In Vitro Selection of RNA Aptamers Against CXCL1 to Inhibit Carcinogenesis.

Final Manuscript is available here

CXCL1, chemokine (C-X-C motif) ligand 1, is a protein that has been found to be a responsible party for tumorigenesis. This particular cytokine has been predominately associated with breast and melanoma cancers. As well, CXCL1 has been linked to cancers such as colon, pancreatic, ovarian and melanoma. As CXCL1 and other chemokines regulation is accelerated, the activation of NF-κB(also widely associated with tumors) is positively correlated. [1]

Figure 1 CXCL1 [2]

Specific Aim 1: To select an RNA aptamer to blockade CXCL1 significantly reducing tumor growth.

As CXCL1 is now known to influence metastasis, research with antibodies has begun for breast cancer. Current literature suggests that a combination of chemotherapy as well as an inhibitor to the tumor growth process could potentially be a more effective way of curing cancer. An aptamer for this task would be more preferable as it would be designed far more specific, and would be less likely trigger an immune response. [3]

Other potential uses for an aptamer selected for CXCL1 include regulations of other cancers as well. CXCL1 in epithelial cells has been associated greatly with aging and melanoma.[4]

Recombinant Human Growth-regulated protein alpha is sold through for $98.00 per 100µl . The catalog number is RB-01-0002P-1.

[1] Dhawan, P., Richmond, A. Role of CXCL1 in tumorigenesis of melanoma. Journal of Leukocyte Biology. 2002;72:9-18.


[3] Fulmer, T. SciBX 3(4); doi:10.1038/scibx.2010.105 Published online Jan. 28, 2010

[4] Fimmel,S., Devermann, A. H., Zouboulis, C. Gro-a A potential Marker for Cancer and Aging Silenced by RNA Interference. Ann. N.Y. Acad. Sci. 1119: 176–189 (2007).


holli.duhon said...

Title is concise and to the point, but doesn't need to be capitalized: "In vitro selection of RNA aptamers against CXCL1 to inhibit carcinogenesis". I would like to see more background information in the first paragraph explaining how CXCL1 plays a role in tumorigenesis and cell signalling, as this would lead into a good explanation of how ligand binding/inhibition would be beneficial. Information presented delineating association with various cancers should have a link to a source. Also when highlighting "current literature", it would be good to provide some sources there as well to support your statement. In citing sources, the format should be consistent and easy for the reader to locate original articles. Really interesting target though, aptamer could be very useful if successfully inhibitory across multiple cancer types.

Katherine Li said...

Hey Amanda! Great idea! Are you planning on doing bead based or filter based with this?

Gwen Stovall said...

Can you tell me more about CXCL1? I see that it is associated with many different cancers, but I would like some more information about what it does. What other cell signaling cascades is it involved in?

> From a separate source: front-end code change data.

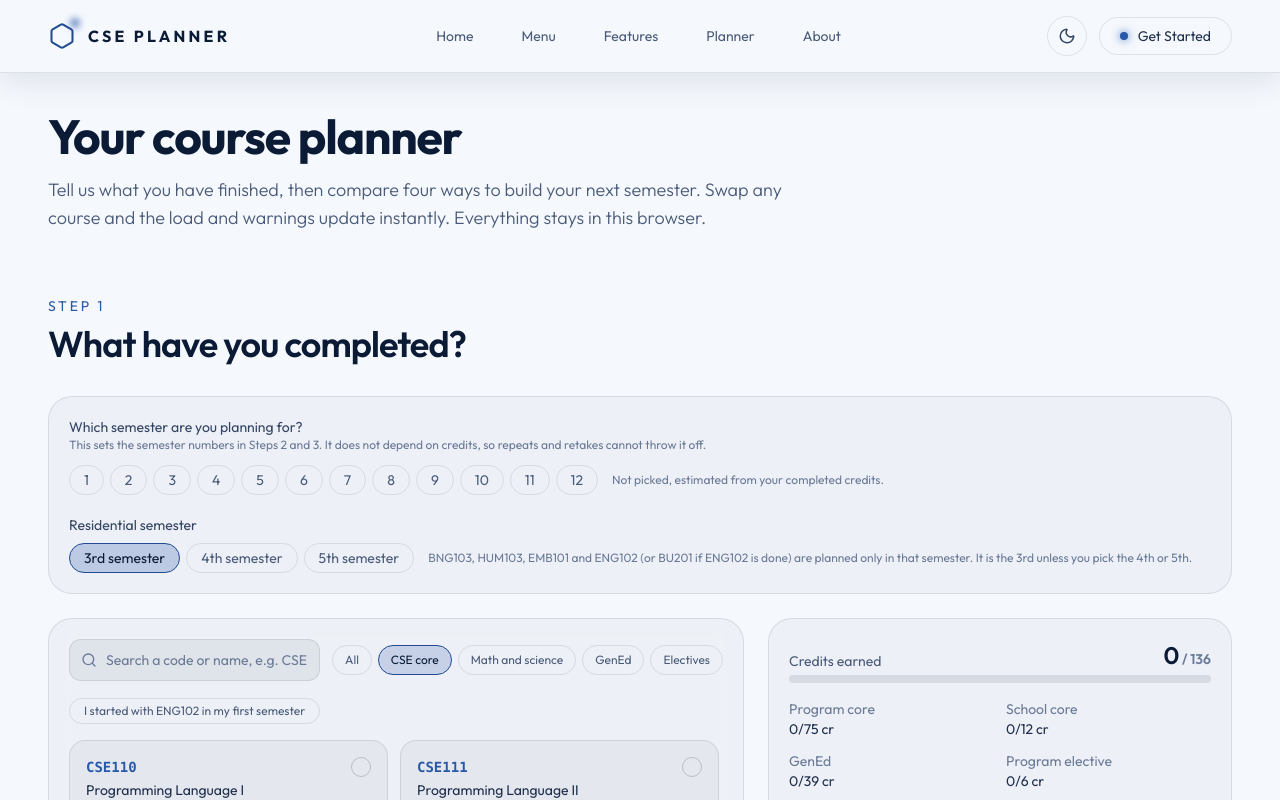
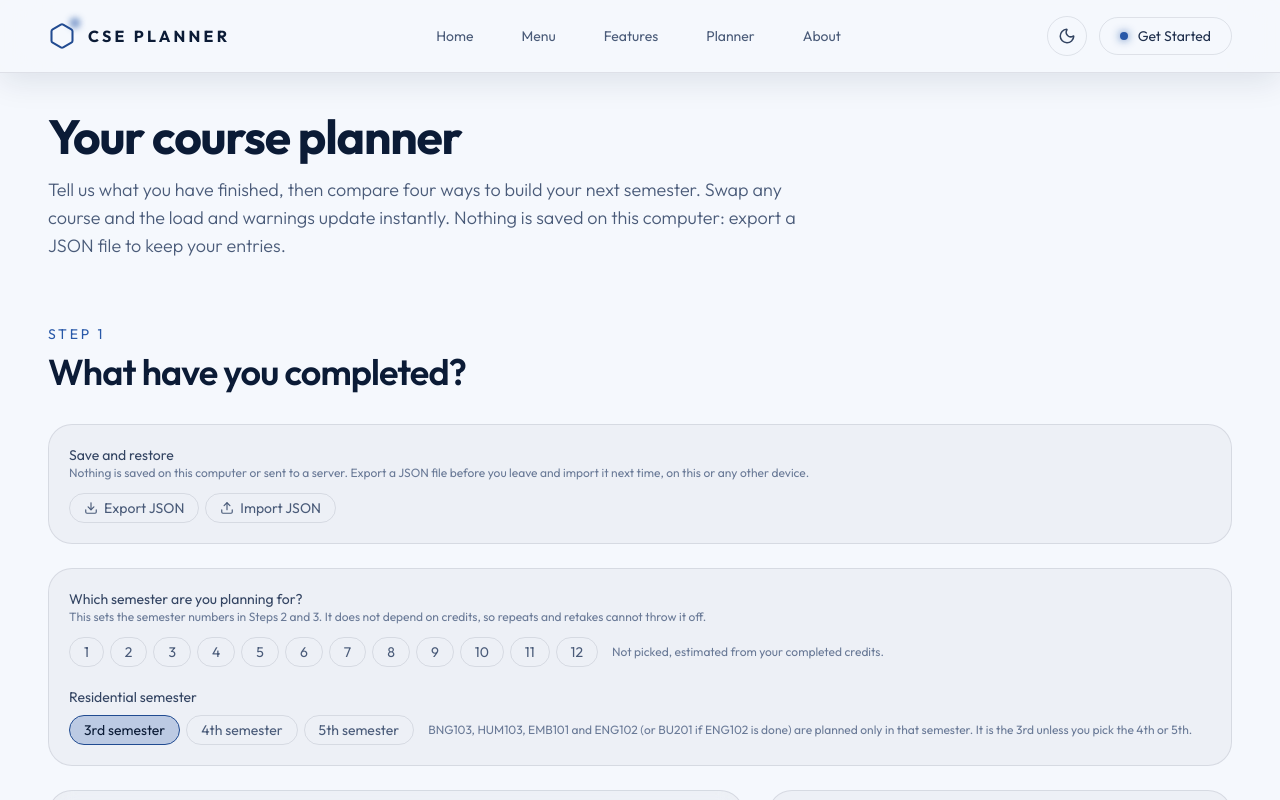
Before and after one commit to a-nayem/BRACU-CP, a Next.js app: page /planner in a window 1280 px wide. Shown: the top 800 px of the page. Built offline with nearby package versions, Linux system fonts and the light colour scheme.

Commit message:
Add files via upload

```diff
--- a/components/planner/PlannerApp.js
+++ b/components/planner/PlannerApp.js
@@ -1,9 +1,10 @@
 "use client";
-import { useMemo } from "react";
-import { Check } from "lucide-react";
+import { useMemo, useState } from "react";
+import { Check, Download, Upload } from "lucide-react";
 import { usePlannerState } from "@/lib/store";
 import { cgpa, progress } from "@/lib/engine";
 import { COURSES } from "@/lib/data";
+import { makeBackup, parseBackup } from "@/lib/backup";
 import CoursePicker from "./CoursePicker";
 import PlanView from "./PlanView";
 import Roadmap from "./Roadmap";
@@ -12,6 +13,49 @@ import Roadmap from "./Roadmap";
 const PILL = "inline-flex items-center gap-1.5 rounded-full border px-3.5 py-1 text-sm transition-colors focus:outline-none focus-visible:ring-2 focus-visible:ring-brand-400";
 const PILL_ON = "border-brand-400 bg-brand-500/25 text-white";
 const PILL_OFF = "border-white/10 text-gray-400 hover:border-brand-400/50 hover:text-white";
+
+// Save and restore: nothing is saved automatically. The student exports a JSON file and imports it on their next visit or on another device.
+function BackupBar({ state, replace }) {
+  const [note, setNote] = useState(null); // { ok, text }
+  const exportJson = () => {
+    const a = document.createElement("a");
+    a.href = URL.createObjectURL(new Blob([makeBackup(state)], { type: "application/json" }));
+    a.download = `bracu-planner-${new Date().toISOString().slice(0, 10)}.json`;
+    document.body.appendChild(a); a.click(); a.remove();
+    setTimeout(() => URL.revokeObjectURL(a.href), 1000);
+    setNote({ ok: true, text: "Backup downloaded. Import it on another device to continue there." });
+  };
+  const onFile = (e) => {
+    const f = e.target.files && e.target.files[0];
+    e.target.value = "";
+    if (!f) return;
+    const rd = new FileReader();
+    rd.onload = () => {
+      const r = parseBackup(String(rd.result));
+      if (!r.ok) return setNote({ ok: false, text: r.error });
+      if (!confirm("Replace what is on screen with this backup?")) return;
+      replace(r.state);
+      setNote({ ok: true, text: `Imported ${r.summary.courses} completed ${r.summary.courses === 1 ? "course" : "courses"}, ${r.summary.grades} ${r.summary.grades === 1 ? "grade" : "grades"} and ${r.summary.retakes} ${r.summary.retakes === 1 ? "retake" : "retakes"}.` });
+    };
+    rd.onerror = () => setNote({ ok: false, text: "That file could not be read." });
+    rd.readAsText(f);
+  };
+  const btn = `${PILL} ${PILL_OFF}`;
+  return (
+    <div className="mb-6 rounded-3xl border border-white/10 bg-white/[0.03] p-5">
+      <p className="text-sm text-gray-300">Save and restore</p>
+      <p className="mb-3 text-xs text-gray-500">Nothing is saved on this computer or sent to a server. Export a JSON file before you leave and import it next time, on this or any other device.</p>
+      <div className="flex flex-wrap items-center gap-1.5">
+        <button type="button" onClick={exportJson} className={btn}><Download className="h-3.5 w-3.5" aria-hidden="true" />Export JSON</button>
+        <label className={`${btn} cursor-pointer focus-within:ring-2 focus-within:ring-brand-400`} htmlFor="planner-import">
+          <Upload className="h-3.5 w-3.5" aria-hidden="true" />Import JSON
+          <input type="file" accept="application/json,.json" id="planner-import" className="sr-only" onChange={onFile} />
+        </label>
+        {note && <span role="status" className={`pl-2 text-xs ${note.ok ? "text-emerald-300" : "text-red-300"}`}>{note.text}</span>}
+      </div>
+    </div>
+  );
+}
 
 // Start menu: which semester the student is planning and which semester is the residential one (3rd, 4th or 5th, by seat status).
 // The residential semester cannot be picked as the planning semester.
@@ -50,7 +94,7 @@ const Section = ({ id, kicker, title, children }) => (
 );
 
 export default function PlannerApp() {
-  const { state, patch, reset, ready } = usePlannerState();
+  const { state, patch, reset, replace, ready } = usePlannerState();
   const g = useMemo(() => cgpa(state.completed.filter((c) => state.grades[c]).map((c) => ({ code: c, grade: state.grades[c] }))), [state.completed, state.grades]);
   const skill = g.credits ? (g.cgpa - 3.0) * 0.3 : 0;
   // A failed (F) course is not completed: it stays on the plan as a retake. Everything below Step 1 works from the passed courses only.
@@ -72,11 +116,12 @@ export default function PlannerApp() {
         <h1 className="text-4xl font-bold tracking-tight text-white sm:text-5xl">Your course planner</h1>
         <p className="mt-4 text-lg font-light text-gray-400">
           Tell us what you have finished, then compare four ways to build your next semester. Swap any course and the load and warnings update instantly.
-          Everything stays in this browser.
+          Nothing is saved on this computer: export a JSON file to keep your entries.
         </p>
       </header>
 
       <Section id="cgpa" kicker="Step 1" title="What have you completed?">
+        <BackupBar state={state} replace={replace} />
         <SemesterMenu state={state} patch={patch} />
         <CoursePicker state={state} patch={patch} />
       </Section>
@@ -101,7 +146,7 @@ export default function PlannerApp() {
             {state.electives && <Check className="h-3.5 w-3.5" strokeWidth={3} aria-hidden="true" />}
             Include electives
           </button>
-          <button onClick={() => { if (confirm("Clear everything saved in this browser?")) reset(); }} className={`${PILL} border-white/10 text-gray-500 hover:border-red-400/40 hover:text-white`}>Clear saved data</button>
+          <button onClick={() => { if (confirm("Clear everything on screen?")) reset(); }} className={`${PILL} border-white/10 text-gray-500 hover:border-red-400/40 hover:text-white`}>Clear all entries</button>
         </div>
         <p className="-mt-4 mb-6 text-xs text-gray-500">
           4 courses (12 credits) is the normal load. 5 courses (15 credits) need a CGPA of 3.5 or higher and are only allowed from semester 6.
```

Are you thinking inhibiting this would stop the NF-kappaB signaling cascade & therefore slow the cancer progression?

Consider adding some words to better spell out how inhibiting CXCL1 will be beneficial.

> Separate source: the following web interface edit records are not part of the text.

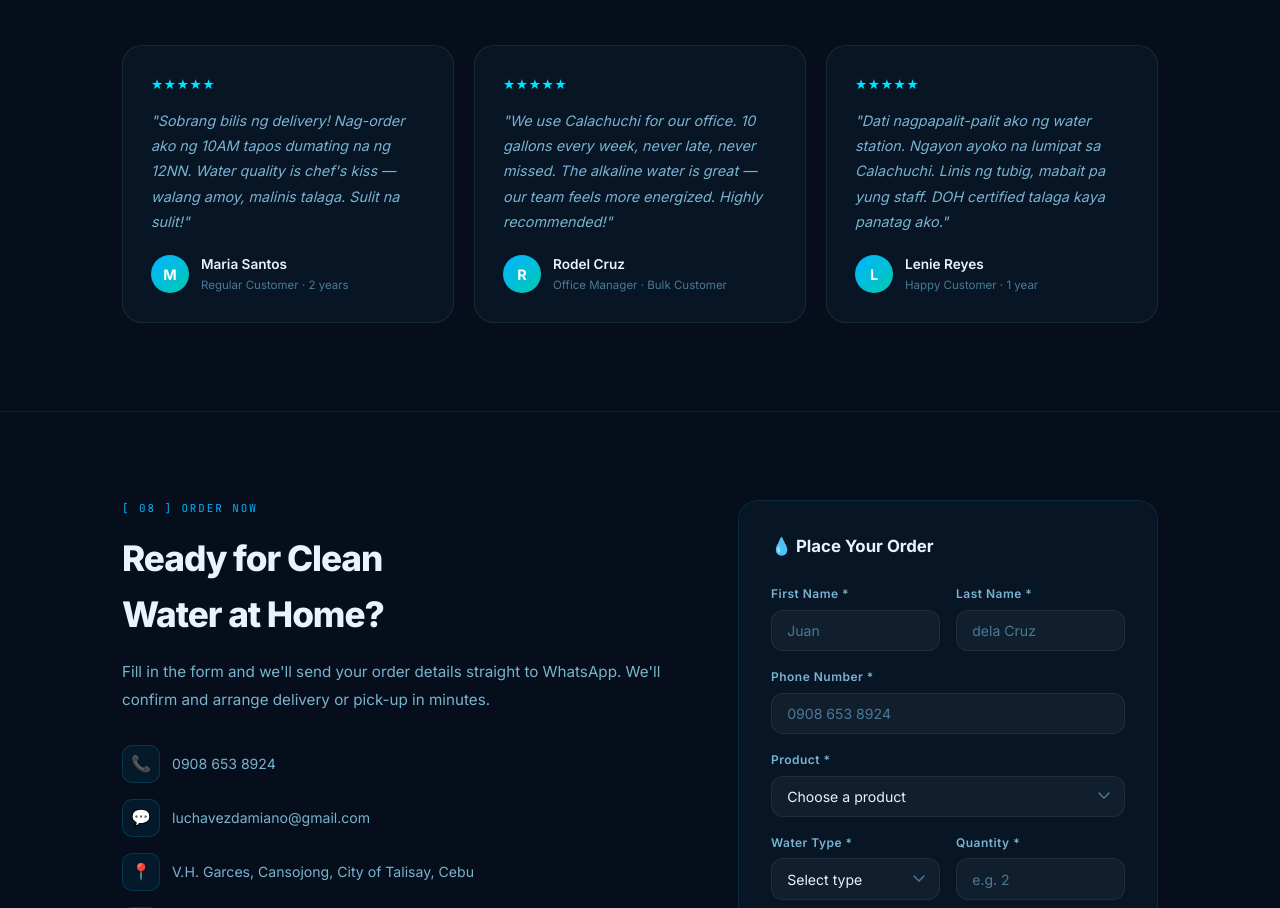
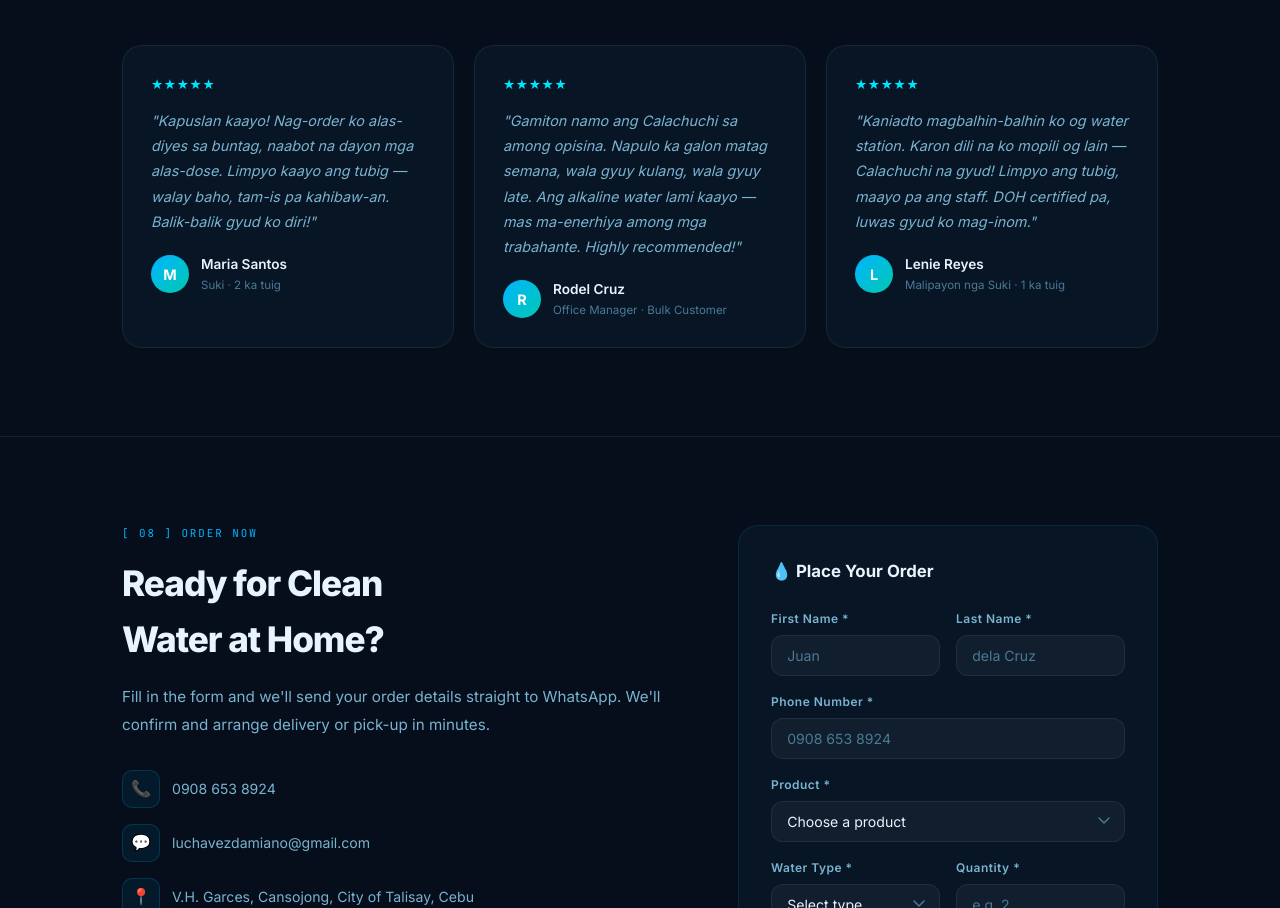
Before and after one commit to notanotherpeter-a11y/waterstation, a plain HTML site: page index.html in a window 1280 px wide. Shown: the part 5954-6862 px from the top of the page. Drawn offline with Linux system fonts and the light colour scheme.

Commit message:
Change testimonials to Bisaya/Cebuano dialect

```diff
--- a/index.html
+++ b/index.html
@@ -793,18 +793,18 @@
   <div class="testi-grid">
     <div class="testi-card reveal">
       <div class="testi-stars">★★★★★</div>
-      <p class="testi-text">"Sobrang bilis ng delivery! Nag-order ako ng 10AM tapos dumating na ng 12NN. Water quality is chef's kiss — walang amoy, malinis talaga. Sulit na sulit!"</p>
+      <p class="testi-text">"Kapuslan kaayo! Nag-order ko alas-diyes sa buntag, naabot na dayon mga alas-dose. Limpyo kaayo ang tubig — walay baho, tam-is pa kahibaw-an. Balik-balik gyud ko diri!"</p>
       <div class="testi-author">
         <div class="testi-avatar">M</div>
         <div>
           <div class="testi-name">Maria Santos</div>
-          <div class="testi-loc">Regular Customer · 2 years</div>
+          <div class="testi-loc">Suki · 2 ka tuig</div>
         </div>
       </div>
     </div>
     <div class="testi-card reveal">
       <div class="testi-stars">★★★★★</div>
-      <p class="testi-text">"We use Calachuchi for our office. 10 gallons every week, never late, never missed. The alkaline water is great — our team feels more energized. Highly recommended!"</p>
+      <p class="testi-text">"Gamiton namo ang Calachuchi sa among opisina. Napulo ka galon matag semana, wala gyuy kulang, wala gyuy late. Ang alkaline water lami kaayo — mas ma-enerhiya among mga trabahante. Highly recommended!"</p>
       <div class="testi-author">
         <div class="testi-avatar">R</div>
         <div>
@@ -815,12 +815,12 @@
     </div>
     <div class="testi-card reveal">
       <div class="testi-stars">★★★★★</div>
-      <p class="testi-text">"Dati nagpapalit-palit ako ng water station. Ngayon ayoko na lumipat sa Calachuchi. Linis ng tubig, mabait pa yung staff. DOH certified talaga kaya panatag ako."</p>
+      <p class="testi-text">"Kaniadto magbalhin-balhin ko og water station. Karon dili na ko mopili og lain — Calachuchi na gyud! Limpyo ang tubig, maayo pa ang staff. DOH certified pa, luwas gyud ko mag-inom."</p>
       <div class="testi-author">
         <div class="testi-avatar">L</div>
         <div>
           <div class="testi-name">Lenie Reyes</div>
-          <div class="testi-loc">Happy Customer · 1 year</div>
+          <div class="testi-loc">Malipayon nga Suki · 1 ka tuig</div>
         </div>
       </div>
     </div>
```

Nia_Fernandez said...

More background on the protein is necessary (ie. is this protein more significant in the pathway, easier to access?)

Its good to explain what an aptamer is. The abstract should be written for a general scientific community!

Stephanie Philip said...
This comment has been removed by the author.
Stephanie Philip said...

Oops, I think I accidently deleted my comment. o.O

Here is it again though:

Did you cite Wiki as an actual source or is that just where the picture is from?

It was too the point but there could definitely use more background information about the target and its functionality in the body.

I love that we have the same end goal! Lets fight cancer together. :]

Brad Hall said...

I found this target, also called GRO-Alpha through GenWay for cheaper with a HIS tag, Cat# 10-663-47033. 50ug for $165. It is a small peptide with a molecular mass of 10.1kDa, so you are getting 4950pmol.